** RECORDS PROVIDED **
================
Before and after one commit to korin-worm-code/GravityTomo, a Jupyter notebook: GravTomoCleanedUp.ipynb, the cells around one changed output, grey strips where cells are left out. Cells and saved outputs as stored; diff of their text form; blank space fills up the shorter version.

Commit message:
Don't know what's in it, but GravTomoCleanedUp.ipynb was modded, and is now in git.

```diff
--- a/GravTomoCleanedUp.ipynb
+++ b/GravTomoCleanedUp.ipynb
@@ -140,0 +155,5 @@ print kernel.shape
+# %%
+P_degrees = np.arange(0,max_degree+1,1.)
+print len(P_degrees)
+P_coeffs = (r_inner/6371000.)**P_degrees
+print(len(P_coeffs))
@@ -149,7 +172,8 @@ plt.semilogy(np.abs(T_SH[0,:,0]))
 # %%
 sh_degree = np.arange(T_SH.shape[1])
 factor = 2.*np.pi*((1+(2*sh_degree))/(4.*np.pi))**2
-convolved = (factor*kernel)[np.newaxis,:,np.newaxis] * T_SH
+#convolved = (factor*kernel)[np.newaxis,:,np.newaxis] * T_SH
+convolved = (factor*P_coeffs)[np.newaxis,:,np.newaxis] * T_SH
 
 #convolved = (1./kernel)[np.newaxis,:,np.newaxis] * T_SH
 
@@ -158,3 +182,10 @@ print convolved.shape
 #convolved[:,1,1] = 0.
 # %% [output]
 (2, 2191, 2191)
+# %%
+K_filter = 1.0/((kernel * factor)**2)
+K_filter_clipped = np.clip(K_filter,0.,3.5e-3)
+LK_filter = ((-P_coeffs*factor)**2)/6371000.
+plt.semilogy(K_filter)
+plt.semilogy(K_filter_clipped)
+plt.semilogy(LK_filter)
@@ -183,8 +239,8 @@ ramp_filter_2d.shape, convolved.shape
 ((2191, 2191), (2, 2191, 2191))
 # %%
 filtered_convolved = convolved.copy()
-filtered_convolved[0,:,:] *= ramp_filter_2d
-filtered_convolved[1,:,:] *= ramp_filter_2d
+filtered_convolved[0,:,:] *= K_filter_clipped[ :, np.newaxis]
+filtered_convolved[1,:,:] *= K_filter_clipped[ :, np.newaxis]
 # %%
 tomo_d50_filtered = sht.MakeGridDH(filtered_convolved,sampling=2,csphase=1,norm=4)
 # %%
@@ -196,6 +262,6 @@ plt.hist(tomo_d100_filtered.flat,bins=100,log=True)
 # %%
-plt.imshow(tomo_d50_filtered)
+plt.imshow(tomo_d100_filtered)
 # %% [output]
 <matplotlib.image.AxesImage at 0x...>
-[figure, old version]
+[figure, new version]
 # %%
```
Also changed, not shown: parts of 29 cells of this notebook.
================
** WORK REQUEST **
Every line in the records has to be written out again exactly.

** COMPLETED TASK **
Before and after one commit to korin-worm-code/GravityTomo, a Jupyter notebook: GravTomoCleanedUp.ipynb, the cells around one changed output, grey strips where cells are left out. Cells and saved outputs as stored; diff of their text form; blank space fills up the shorter version.

Commit message:
Don't know what's in it, but GravTomoCleanedUp.ipynb was modded, and is now in git.

```diff
--- a/GravTomoCleanedUp.ipynb
+++ b/GravTomoCleanedUp.ipynb
@@ -140,0 +155,5 @@ print kernel.shape
+# %%
+P_degrees = np.arange(0,max_degree+1,1.)
+print len(P_degrees)
+P_coeffs = (r_inner/6371000.)**P_degrees
+print(len(P_coeffs))
@@ -149,7 +172,8 @@ plt.semilogy(np.abs(T_SH[0,:,0]))
 # %%
 sh_degree = np.arange(T_SH.shape[1])
 factor = 2.*np.pi*((1+(2*sh_degree))/(4.*np.pi))**2
-convolved = (factor*kernel)[np.newaxis,:,np.newaxis] * T_SH
+#convolved = (factor*kernel)[np.newaxis,:,np.newaxis] * T_SH
+convolved = (factor*P_coeffs)[np.newaxis,:,np.newaxis] * T_SH
 
 #convolved = (1./kernel)[np.newaxis,:,np.newaxis] * T_SH
 
@@ -158,3 +182,10 @@ print convolved.shape
 #convolved[:,1,1] = 0.
 # %% [output]
 (2, 2191, 2191)
+# %%
+K_filter = 1.0/((kernel * factor)**2)
+K_filter_clipped = np.clip(K_filter,0.,3.5e-3)
+LK_filter = ((-P_coeffs*factor)**2)/6371000.
+plt.semilogy(K_filter)
+plt.semilogy(K_filter_clipped)
+plt.semilogy(LK_filter)
@@ -183,8 +239,8 @@ ramp_filter_2d.shape, convolved.shape
 ((2191, 2191), (2, 2191, 2191))
 # %%
 filtered_convolved = convolved.copy()
-filtered_convolved[0,:,:] *= ramp_filter_2d
-filtered_convolved[1,:,:] *= ramp_filter_2d
+filtered_convolved[0,:,:] *= K_filter_clipped[ :, np.newaxis]
+filtered_convolved[1,:,:] *= K_filter_clipped[ :, np.newaxis]
 # %%
 tomo_d50_filtered = sht.MakeGridDH(filtered_convolved,sampling=2,csphase=1,norm=4)
 # %%
@@ -196,6 +262,6 @@ plt.hist(tomo_d100_filtered.flat,bins=100,log=True)
 # %%
-plt.imshow(tomo_d50_filtered)
+plt.imshow(tomo_d100_filtered)
 # %% [output]
 <matplotlib.image.AxesImage at 0x...>
-[figure, old version]
+[figure, new version]
 # %%
```
Also changed, not shown: parts of 29 cells of this notebook.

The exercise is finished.